Firm’s database helps keep Americans in homes
Last winter, Consumer Credit Counseling Service of San Francisco helped a Dayton, Ohio, housekeeper catch up on her mortgage payments and utility bills, find food assistance and get her property taxes lowered.
But how does a Northern California-based counseling agency know whom to call to get local help for a struggling homeowner living halfway across the country? By tapping into a national database of community resources operated by MortgageKeeper Referral Services Inc.
Created six years ago by a college professor and a housing policy wonk with extensive experience in foreclosure intervention strategies, MortgageKeeper’s database is rich with 6,000 resources nationwide that can help financially strapped borrowers dig out from under their problems — if borrowers only knew about them.
The resources are out there for the asking, says MortgageKeeper President Rochelle Nawrocki Gorey, but for any number of reasons, people in need can’t find them or don’t try. Sometimes people are too afraid of losing their homes to con artists to seek help.
Enter MortgageKeeper, which connects distressed owners with reputable, fully qualified and totally vetted community services in all 50 states, but with a major focus on the 80 metro areas that account for roughly 90% of all foreclosures.
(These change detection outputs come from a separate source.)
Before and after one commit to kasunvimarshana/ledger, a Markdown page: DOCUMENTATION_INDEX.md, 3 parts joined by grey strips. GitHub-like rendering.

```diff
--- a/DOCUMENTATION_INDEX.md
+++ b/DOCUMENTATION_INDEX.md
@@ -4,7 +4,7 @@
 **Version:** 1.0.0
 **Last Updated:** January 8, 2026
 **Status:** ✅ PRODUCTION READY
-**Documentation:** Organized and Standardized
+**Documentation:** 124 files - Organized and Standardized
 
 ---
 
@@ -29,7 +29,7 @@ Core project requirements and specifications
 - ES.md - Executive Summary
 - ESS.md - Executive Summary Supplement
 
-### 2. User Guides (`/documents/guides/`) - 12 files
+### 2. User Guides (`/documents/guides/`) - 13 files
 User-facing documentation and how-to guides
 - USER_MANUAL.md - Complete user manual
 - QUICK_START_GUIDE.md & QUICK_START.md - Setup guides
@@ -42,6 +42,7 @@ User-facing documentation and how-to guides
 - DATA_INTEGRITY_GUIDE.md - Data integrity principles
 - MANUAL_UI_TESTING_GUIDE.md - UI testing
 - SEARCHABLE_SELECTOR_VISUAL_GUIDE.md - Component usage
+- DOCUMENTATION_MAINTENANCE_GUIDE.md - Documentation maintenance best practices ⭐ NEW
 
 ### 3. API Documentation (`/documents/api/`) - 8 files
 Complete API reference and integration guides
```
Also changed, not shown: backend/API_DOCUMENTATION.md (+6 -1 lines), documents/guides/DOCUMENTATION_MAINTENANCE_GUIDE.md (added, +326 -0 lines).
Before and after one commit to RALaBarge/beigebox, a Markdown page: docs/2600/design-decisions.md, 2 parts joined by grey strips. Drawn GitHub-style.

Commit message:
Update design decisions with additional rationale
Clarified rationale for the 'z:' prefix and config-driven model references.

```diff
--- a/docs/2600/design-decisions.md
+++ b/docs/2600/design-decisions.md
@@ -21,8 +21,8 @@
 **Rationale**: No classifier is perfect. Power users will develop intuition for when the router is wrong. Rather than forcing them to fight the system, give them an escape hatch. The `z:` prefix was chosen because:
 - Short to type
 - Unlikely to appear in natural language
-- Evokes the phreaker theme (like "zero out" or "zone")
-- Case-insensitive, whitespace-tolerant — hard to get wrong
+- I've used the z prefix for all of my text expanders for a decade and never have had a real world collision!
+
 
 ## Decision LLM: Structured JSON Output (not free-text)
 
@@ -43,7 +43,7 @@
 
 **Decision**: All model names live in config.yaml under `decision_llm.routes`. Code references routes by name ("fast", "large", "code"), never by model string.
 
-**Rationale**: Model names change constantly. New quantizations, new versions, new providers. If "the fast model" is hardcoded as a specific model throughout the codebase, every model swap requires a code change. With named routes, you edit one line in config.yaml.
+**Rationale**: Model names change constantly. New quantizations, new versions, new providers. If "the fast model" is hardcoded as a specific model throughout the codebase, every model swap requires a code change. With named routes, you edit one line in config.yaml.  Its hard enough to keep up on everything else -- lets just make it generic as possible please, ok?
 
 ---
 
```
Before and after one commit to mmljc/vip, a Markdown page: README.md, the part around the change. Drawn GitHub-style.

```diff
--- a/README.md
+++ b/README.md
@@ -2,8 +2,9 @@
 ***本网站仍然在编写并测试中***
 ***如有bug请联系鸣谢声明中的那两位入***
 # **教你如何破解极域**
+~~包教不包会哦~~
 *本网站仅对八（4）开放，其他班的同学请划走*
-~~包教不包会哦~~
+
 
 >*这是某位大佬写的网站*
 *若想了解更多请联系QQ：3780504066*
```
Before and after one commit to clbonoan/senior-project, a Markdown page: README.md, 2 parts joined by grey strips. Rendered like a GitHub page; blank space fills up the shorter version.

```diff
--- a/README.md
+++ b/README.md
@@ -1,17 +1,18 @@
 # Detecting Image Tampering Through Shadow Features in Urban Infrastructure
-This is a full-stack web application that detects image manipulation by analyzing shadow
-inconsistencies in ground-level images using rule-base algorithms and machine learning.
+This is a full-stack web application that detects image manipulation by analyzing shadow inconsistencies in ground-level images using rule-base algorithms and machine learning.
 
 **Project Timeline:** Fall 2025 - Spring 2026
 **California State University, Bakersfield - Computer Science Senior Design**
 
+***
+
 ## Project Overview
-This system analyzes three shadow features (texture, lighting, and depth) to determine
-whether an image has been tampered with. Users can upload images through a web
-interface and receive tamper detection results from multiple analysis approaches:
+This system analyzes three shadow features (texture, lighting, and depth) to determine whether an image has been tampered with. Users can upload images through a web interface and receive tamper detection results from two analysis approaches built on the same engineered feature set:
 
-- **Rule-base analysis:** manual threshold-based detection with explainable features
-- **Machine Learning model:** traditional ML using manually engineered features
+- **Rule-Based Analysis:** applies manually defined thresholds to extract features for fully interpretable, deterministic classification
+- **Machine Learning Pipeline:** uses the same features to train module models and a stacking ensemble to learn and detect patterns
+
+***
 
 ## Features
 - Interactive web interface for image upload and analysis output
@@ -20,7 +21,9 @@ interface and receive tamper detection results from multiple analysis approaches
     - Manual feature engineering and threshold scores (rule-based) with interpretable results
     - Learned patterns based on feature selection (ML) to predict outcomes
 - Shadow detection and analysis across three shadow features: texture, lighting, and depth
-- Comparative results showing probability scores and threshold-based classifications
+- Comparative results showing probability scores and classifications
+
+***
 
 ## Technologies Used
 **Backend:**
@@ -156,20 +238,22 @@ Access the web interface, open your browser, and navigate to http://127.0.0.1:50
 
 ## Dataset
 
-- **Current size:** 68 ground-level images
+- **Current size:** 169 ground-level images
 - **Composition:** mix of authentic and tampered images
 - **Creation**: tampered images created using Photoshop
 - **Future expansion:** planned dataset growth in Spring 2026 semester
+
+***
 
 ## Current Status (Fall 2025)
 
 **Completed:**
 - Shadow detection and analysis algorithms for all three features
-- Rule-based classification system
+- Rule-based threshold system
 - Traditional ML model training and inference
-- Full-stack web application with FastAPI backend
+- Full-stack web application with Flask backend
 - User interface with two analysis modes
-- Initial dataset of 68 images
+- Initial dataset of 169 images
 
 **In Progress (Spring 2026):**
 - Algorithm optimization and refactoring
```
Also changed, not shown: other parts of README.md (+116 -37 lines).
“Our database gets answers to homeowners fast, getting to the root cause of their loan delinquency,” says Gorey, who has spent nearly two decades in housing policy research. “Hopefully, the end result is owners who have both their financial and personal needs met so they can stay in their homes.”
In July alone, the Downers Grove, Ill., company made more than 75,000 referrals, its highest usage ever. That’s about 2,500 people a day who were connected “directly and discreetly” to someone willing not just to listen to their stories but also to help them overcome their difficulties.
The only problem: Consumers can’t reach MortgageKeeper directly. They have to go through the company that services their mortgage or a housing counseling agency.
Not all loan servicers or counseling agencies are affiliated with MortgageKeeper. But Gorey and her partner, Michael Collins, an assistant professor of consumer finance at the University of Wisconsin in Madison who has studied consumers in the marketplace for more than 10 years, recently signed Saxon Mortgage Services Inc. as a client.
Saxon, a top-25 mortgage servicer, according to National Mortgage News, joins a list of companies that also includes Ocwen Financial Corp., which claims to be the country’s largest administrator of subprime mortgages.
Lenders’ participation in MortgageKeeper isn’t totally altruistic. After all, a typical foreclosure results in a $50,000 hit to a lender’s bottom line. Borrowers who have help solving their issues are more likely to remain or become current on their house payments and avoid foreclosure altogether.
But if your servicer isn’t a MortgageKeeper participant, you can still get through by contacting one of several counseling agencies.
Besides Consumer Credit Counseling Service of San Francisco, which, contrary to its name, is national in scope, company clients include Money Management International, CredAbility and the Homeownership Preservation Foundation’s hot line at (888) 995-HOPE, each a law-abiding consumer counseling agency.
MortgageKeeper’s up-to-date, real-time community resources are embedded into its clients’ borrower-dedicated Web pages. Once you are there, you simply type in your ZIP Code and the service categories that interest you, and up pops a list of service descriptions and the relevant contact information.
MortgageKeeper has a list of up to 20 categories, everything from food assistance to job training to help with prescription drugs. Clients pick the ones they deem most pertinent based on their experience with borrower defaults. Saxon, for example, offers 12 categories.
In July, more folks who accessed the MortgageKeeper database asked for help with their utilities and with food than anything else. Employment, housing and credit counseling also were of big interest. And for the first time, help with rental housing was a top-five resource referral.
“There are a lot of nonprofits and government agencies that want to help with financial and personal challenges,” Gorey says. “Many times, they are located right in their neighborhoods, but people are just not aware of them. Our database gets answers in seconds from a list of exhaustively researched, best-in-class agencies.”
Distributed by Universal Uclick for United Features Syndicate.